- Rights guaranteed under the U.S. Constitution and New York laws, such as the right to counsel, to a speedy and public trial, to confront witnesses, and against self-incrimination.
IX. Case Law Reviews (IRAC Format)
People v. Gallagher
- Issue: Whether the defendant’s actions constitute premeditated murder.
- Rule: Premeditation and intent must be shown for first-degree murder.
- Analysis: The court analyzed the defendant’s actions leading up to the killing, the planning involved, and the nature of the act itself.
- Conclusion: The defendant was found guilty of first-degree murder based on the evidence of premeditation and intent.
People v. Williams
- Issue: What constitutes intent in an assault case in New York.
- Rule: Intent to cause physical injury needs to be established.
- Analysis: The court considered the defendant’s actions and statements to determine if there was an intention to cause injury.
- Conclusion: The defendant was found to have the required intent for an assault charge.
People v. Rizzo
- Issue: Whether the defendants’ actions constituted an attempt to commit robbery.
- Rule: An attempt requires a substantial step towards the commission of the crime.
- Analysis: The court examined whether the defendants’ actions came close enough to the completion of the crime to be considered a substantial step.
- Conclusion: The defendants were not guilty of an attempt as they did not reach the victim or complete a substantial step towards the commission of the robbery.

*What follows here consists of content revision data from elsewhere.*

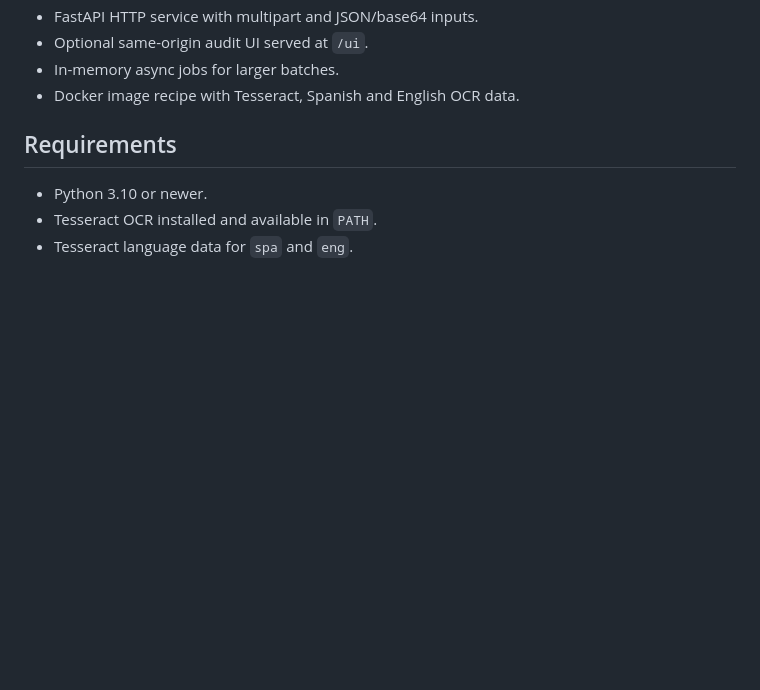
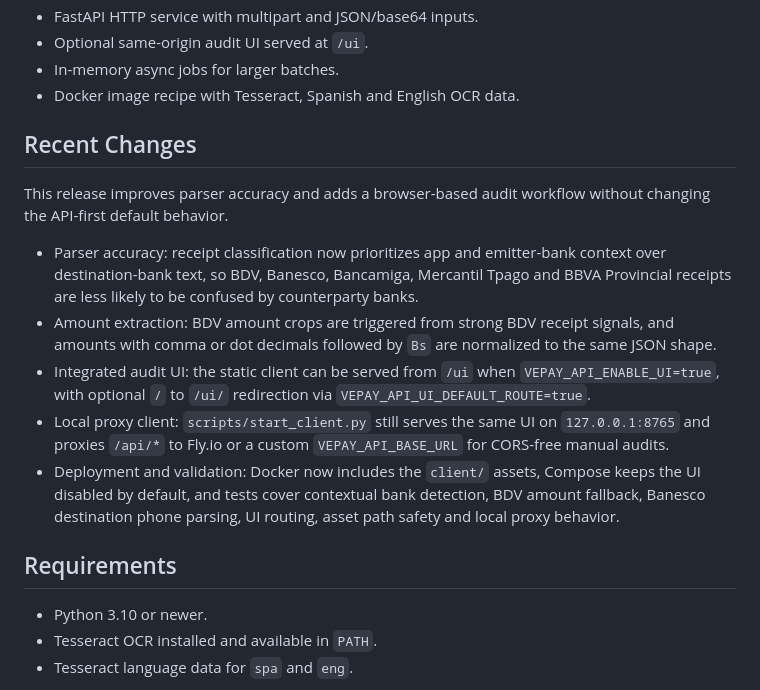
Before and after one commit to jp72924/vepay-api, a Markdown page: README.md, the part around the change. Rendered like a GitHub page; blank space fills up the shorter version.

Commit message:
Document integrated UI and parser improvements

```diff
--- a/README.md
+++ b/README.md
@@ -24,6 +24,29 @@ another system for transaction confirmation.
 - Optional same-origin audit UI served at `/ui`.
 - In-memory async jobs for larger batches.
 - Docker image recipe with Tesseract, Spanish and English OCR data.
+
+## Recent Changes
+
+This release improves parser accuracy and adds a browser-based audit workflow
+without changing the API-first default behavior.
+
+- Parser accuracy: receipt classification now prioritizes app and emitter-bank
+  context over destination-bank text, so BDV, Banesco, Bancamiga, Mercantil
+  Tpago and BBVA Provincial receipts are less likely to be confused by
+  counterparty banks.
+- Amount extraction: BDV amount crops are triggered from strong BDV receipt
+  signals, and amounts with comma or dot decimals followed by `Bs` are
+  normalized to the same JSON shape.
+- Integrated audit UI: the static client can be served from `/ui` when
+  `VEPAY_API_ENABLE_UI=true`, with optional `/` to `/ui/` redirection via
+  `VEPAY_API_UI_DEFAULT_ROUTE=true`.
+- Local proxy client: `scripts/start_client.py` still serves the same UI on
+  `127.0.0.1:8765` and proxies `/api/*` to Fly.io or a custom
+  `VEPAY_API_BASE_URL` for CORS-free manual audits.
+- Deployment and validation: Docker now includes the `client/` assets, Compose
+  keeps the UI disabled by default, and tests cover contextual bank detection,
+  BDV amount fallback, Banesco destination phone parsing, UI routing, asset
+  path safety and local proxy behavior.
 
 ## Requirements
 
```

This study guide provides an overview of key concepts, legal principles, and case law relevant to a 1L criminal law class, with a focus on New York law. Students should supplement this guide with class notes, readings, and statutory materials to fully prepare for their final semester exam in criminal law.